Grid capacity was another issue raised by a number of witnesses. We received a considerable amount of evidence arguing that grid capacity issues are currently significantly hindering renewable energy deployment throughout Wales, and are likely to continue to do so in the future. We call on the UK Government to work in collaboration with Ofgem to plan anticipatory investment in Wales, so that the significant uplift in renewables generation which is likely to occur is not handicapped by our currently severe grid constraints.
Finally, our report discusses the issues with the supply chain and port infrastructure that must be addressed if the country wants to take advantage of the opportunities available for Wales as a potential renewables powerhouse. We call on the UK Government to make clear the likelihood of further funding of ports infrastructure in Wales to support the emerging offshore wind sector. Our report notes that Freeports are one current area where significant investment is being discussed by the UK Government, and our report urges the UK and Welsh governments to reach agreement, as soon as possible, on the funding arrangements for a freeport in Wales. We recommend that, if these discussions can be unblocked, the competition process for a Welsh freeport should place a heavy emphasis on renewable and net-zero considerations and should look to facilitating investment in the development of renewable energy generation.

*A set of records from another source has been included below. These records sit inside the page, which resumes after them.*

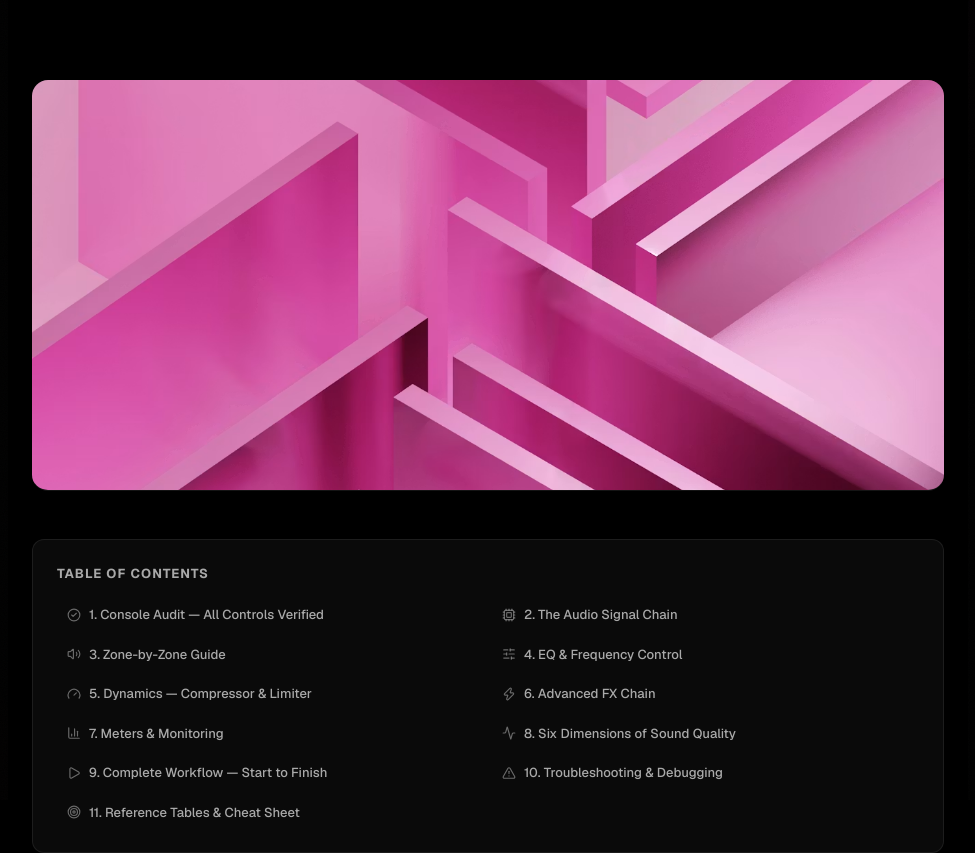
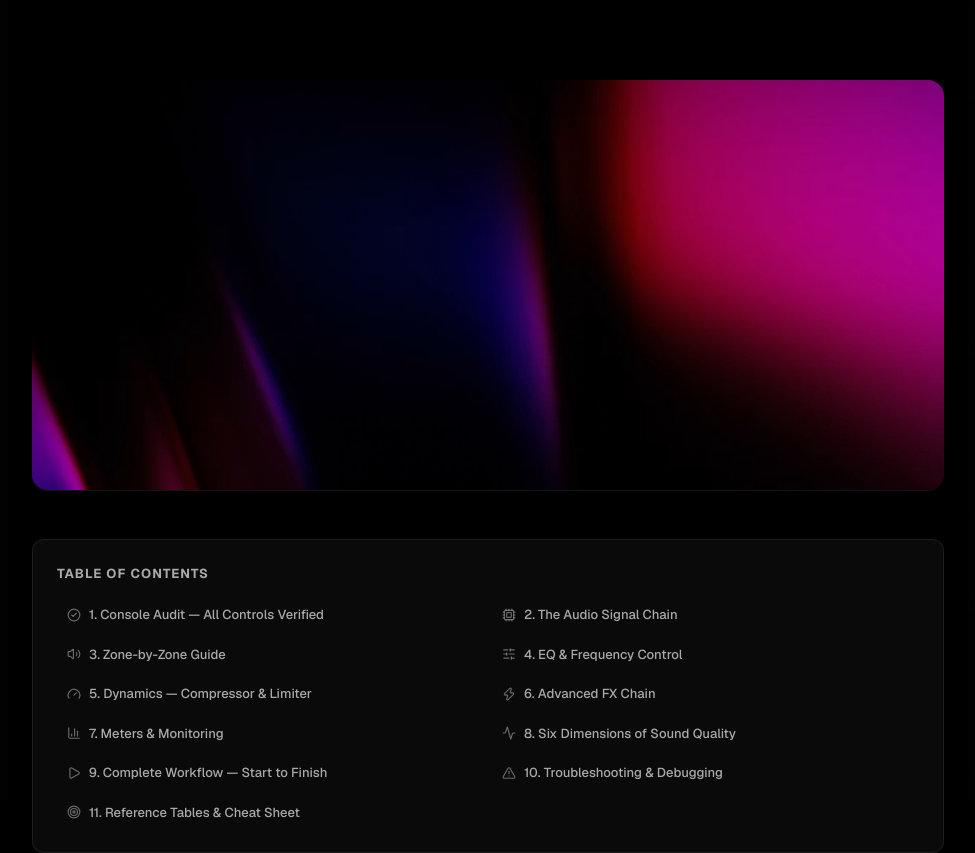
Before and after one commit to 298althr/UNEQWURL, a Next.js app: page /docs/console-guide in a window 1280 px wide. Shown: the top 853 px of the page, without its empty margins (152-1127 px from the left). Built offline with nearby package versions, Linux system fonts and the light colour scheme.

Commit message:
fix: swap console guide hero from dashboard to profile image

```diff
--- a/app/docs/console-guide/page.tsx
+++ b/app/docs/console-guide/page.tsx
@@ -339,7 +339,7 @@ export default function ConsoleGuidePage() {
       <div className="guide-hero relative overflow-hidden rounded-2xl">
         <div
           className="page-hero-bg absolute inset-0 bg-cover bg-center pointer-events-none"
-          style={{ backgroundImage: "url('/assets/hero/dashboard.png')" }}
+          style={{ backgroundImage: "url('/assets/hero/profile.png')" }}
         />
         <div className="guide-hero-badge">
           <Headphones size={12} />
```
Also changed, not shown: public/assets/hero/module6.png (added), public/assets/hero/reference.png (added).
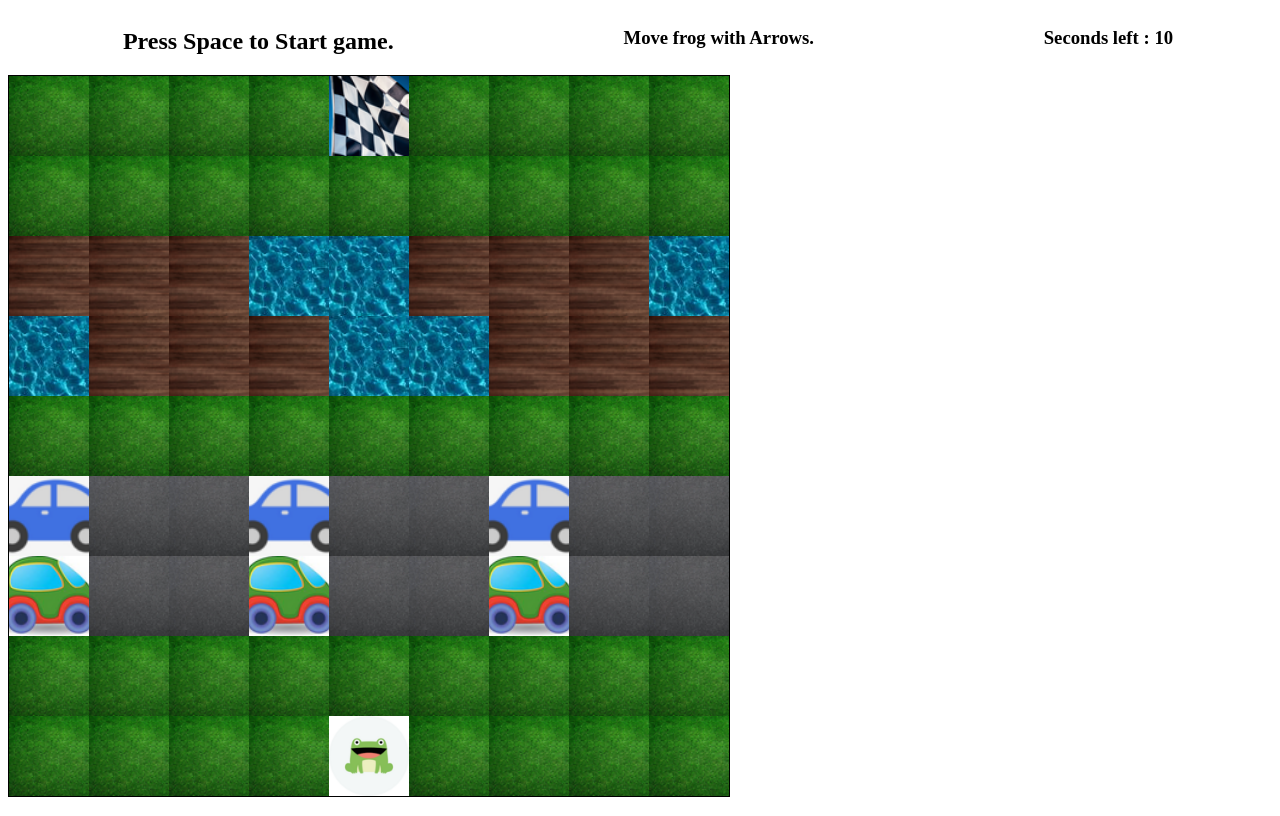
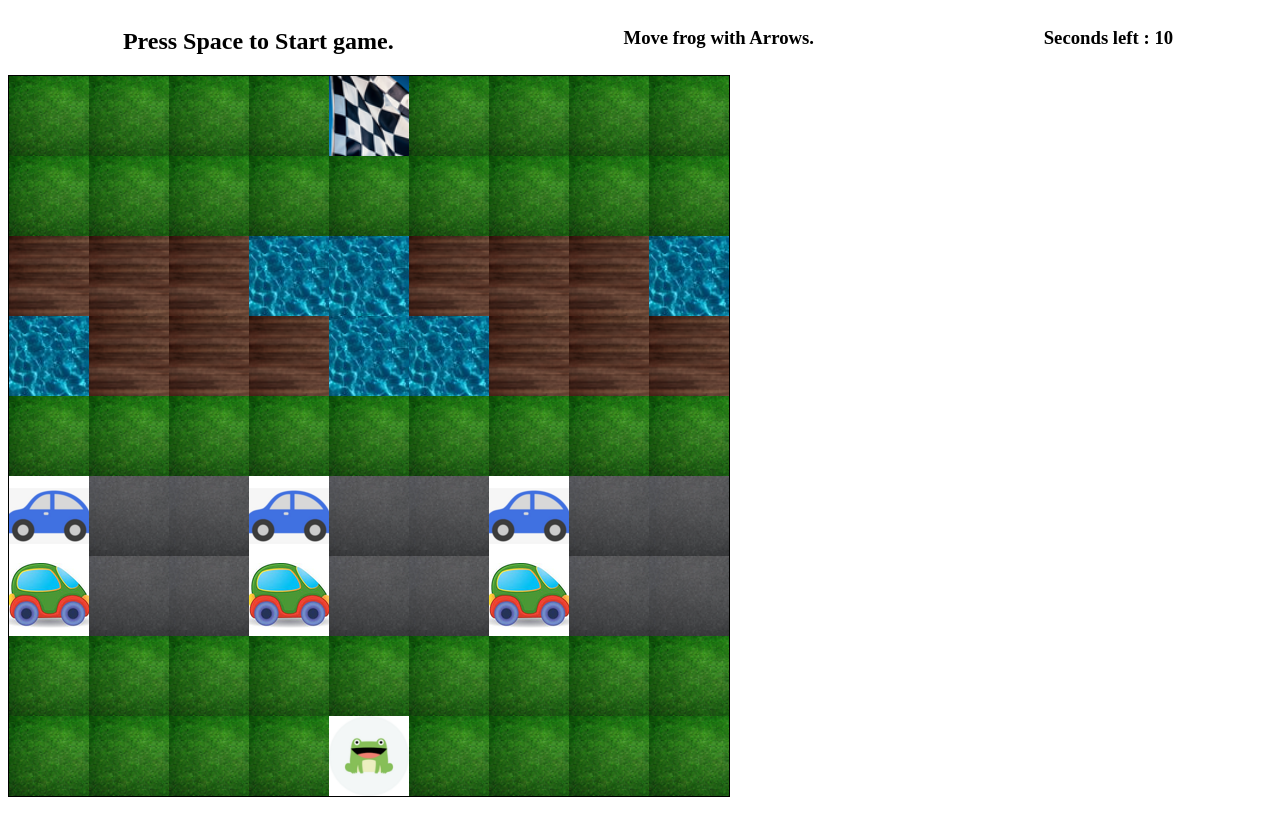
Before and after one commit to LoisKOUNINEF/Frogger, a plain HTML site: page index.html in a window 1280 px wide. Drawn offline with Linux system fonts and the light colour scheme.

Commit message:
images fix

```diff
--- a/styles.css
+++ b/styles.css
@@ -36,7 +36,7 @@ body {
 /* !important allows to override any classes*/
 /* you can also put this part of css at the bottom of the file so that it gets executed last*/
 .frog {
-  background-image: url('images/frog.png')!important;
+  background-image: url('images/frog.png');
   background-position: center;
   background-size: cover;
 }
@@ -54,13 +54,15 @@ body {
 .c1 {
   background-image:url('images/carleft.png');
   background-position: center;
-  background-size: cover;
+  background-repeat: no-repeat;
+  object-fit: fill;
 }
 
 .c4 {
   background-image:url('images/carright.png');
   background-position: center;
-  background-size: cover ;
+  background-repeat: no-repeat;
+  object-fit: fill;
 }
 
 .c2, .c3 {
```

Our report also acknowledges the importance of Wales looking elsewhere for best practice. In particular, we recommend that the UK and Welsh governments, as well as port operators, and energy companies with developments in Wales, should work together to learn the lessons from the North East of England, where a clear strategy, focus, and public and private sector investment have led to the Port of Blyth becoming a hub for renewable energy development and jobs.